Right from the start I could tell it wasn’t going to be my day – despite my bottling soundtrack coming courtesy of the brilliant Creedance Clearwater Revival.
I’m not sure if it was because I only had 15 litres of beer, but the pump action on my siphoning tube just did not get the flow going. I tried for about two minutes, perhaps more vigorously than I should have and thus kicked up some of the yeast cake at the bottom.
Due to this, I siphoned some of the beer at the start into a glass – to catch the unwanted cack.
A couple of spills and bottle issues later, the majority of the beer was safely stored in the bottles. With just a litre of two left I made my second stupid mistake. I slightly tipped the fermentor to one side – placing a hair gel pot underneath the bin to keep the level askew.
In my mind I thought that this would be a good way to get as much beer out of the fermentation bucket as possible… instead it just dislodged a few hearty chunks of yeast cake. So the last three bottles have caps marked with ‘S’ for sediment (see them there in the bottom right of the image).
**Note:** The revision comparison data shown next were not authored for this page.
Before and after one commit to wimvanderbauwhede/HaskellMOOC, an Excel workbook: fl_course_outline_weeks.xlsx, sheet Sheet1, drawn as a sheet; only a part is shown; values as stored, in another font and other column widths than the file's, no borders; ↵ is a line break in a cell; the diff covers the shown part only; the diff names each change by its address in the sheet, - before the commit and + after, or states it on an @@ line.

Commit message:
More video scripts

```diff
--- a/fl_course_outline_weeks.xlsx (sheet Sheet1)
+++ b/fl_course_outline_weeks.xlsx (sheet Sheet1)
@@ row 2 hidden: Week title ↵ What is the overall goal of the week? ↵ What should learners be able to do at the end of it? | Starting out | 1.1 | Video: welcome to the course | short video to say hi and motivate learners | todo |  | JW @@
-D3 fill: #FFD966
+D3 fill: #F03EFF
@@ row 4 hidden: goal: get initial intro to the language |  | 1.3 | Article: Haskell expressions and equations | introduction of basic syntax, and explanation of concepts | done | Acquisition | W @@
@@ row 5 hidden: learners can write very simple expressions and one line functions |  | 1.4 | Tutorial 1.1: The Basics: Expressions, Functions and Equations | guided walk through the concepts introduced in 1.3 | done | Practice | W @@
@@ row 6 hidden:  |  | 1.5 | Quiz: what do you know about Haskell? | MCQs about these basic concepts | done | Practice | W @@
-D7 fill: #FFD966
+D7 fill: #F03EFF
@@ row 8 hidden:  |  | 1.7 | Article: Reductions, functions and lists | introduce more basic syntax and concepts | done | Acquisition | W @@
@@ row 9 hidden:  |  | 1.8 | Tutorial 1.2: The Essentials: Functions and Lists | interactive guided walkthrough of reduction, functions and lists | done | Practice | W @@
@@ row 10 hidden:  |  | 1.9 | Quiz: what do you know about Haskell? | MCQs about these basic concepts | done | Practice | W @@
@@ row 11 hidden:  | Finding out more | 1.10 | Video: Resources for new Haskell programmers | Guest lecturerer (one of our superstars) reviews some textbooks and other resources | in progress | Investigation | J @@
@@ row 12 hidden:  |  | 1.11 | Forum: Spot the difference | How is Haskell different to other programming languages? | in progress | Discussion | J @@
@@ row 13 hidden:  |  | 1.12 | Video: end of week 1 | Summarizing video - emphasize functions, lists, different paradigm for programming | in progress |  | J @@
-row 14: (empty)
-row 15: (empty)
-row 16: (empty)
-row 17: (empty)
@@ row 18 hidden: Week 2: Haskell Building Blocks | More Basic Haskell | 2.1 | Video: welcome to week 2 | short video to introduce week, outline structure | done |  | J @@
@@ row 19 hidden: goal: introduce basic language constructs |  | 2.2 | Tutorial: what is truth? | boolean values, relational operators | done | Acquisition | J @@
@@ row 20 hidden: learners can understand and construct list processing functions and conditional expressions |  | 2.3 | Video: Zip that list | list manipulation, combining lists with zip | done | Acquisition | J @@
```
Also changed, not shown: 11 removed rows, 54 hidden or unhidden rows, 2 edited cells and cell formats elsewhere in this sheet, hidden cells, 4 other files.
These bottles will need to be poured carefully… and probably only once the rest have been consumed.
26 Bottles of Home Brew Beer
Now all that is left to do is wait for the beer to mature. I had a blip with the temperature back when the beer was fermenting (it got WAY too high) so I am a bit dubious as to how the batch will turn out. It did go from a O.G. of 1.042 to a F.G. of 1.010 though, so at least I didn’t kill the yeast (rhyme).
My plan is to leave the bottles at least a month before I give them a test – giving the flavour and components a good chance to mellow out.
As for now, I’ll need to start planning what I want to do next. Seen as we’ve had an unprecedented 3-4 days of sun up here in Penicuik I am leaning towards trying an IPA next. Something nice to sup whilst sat out in the garden…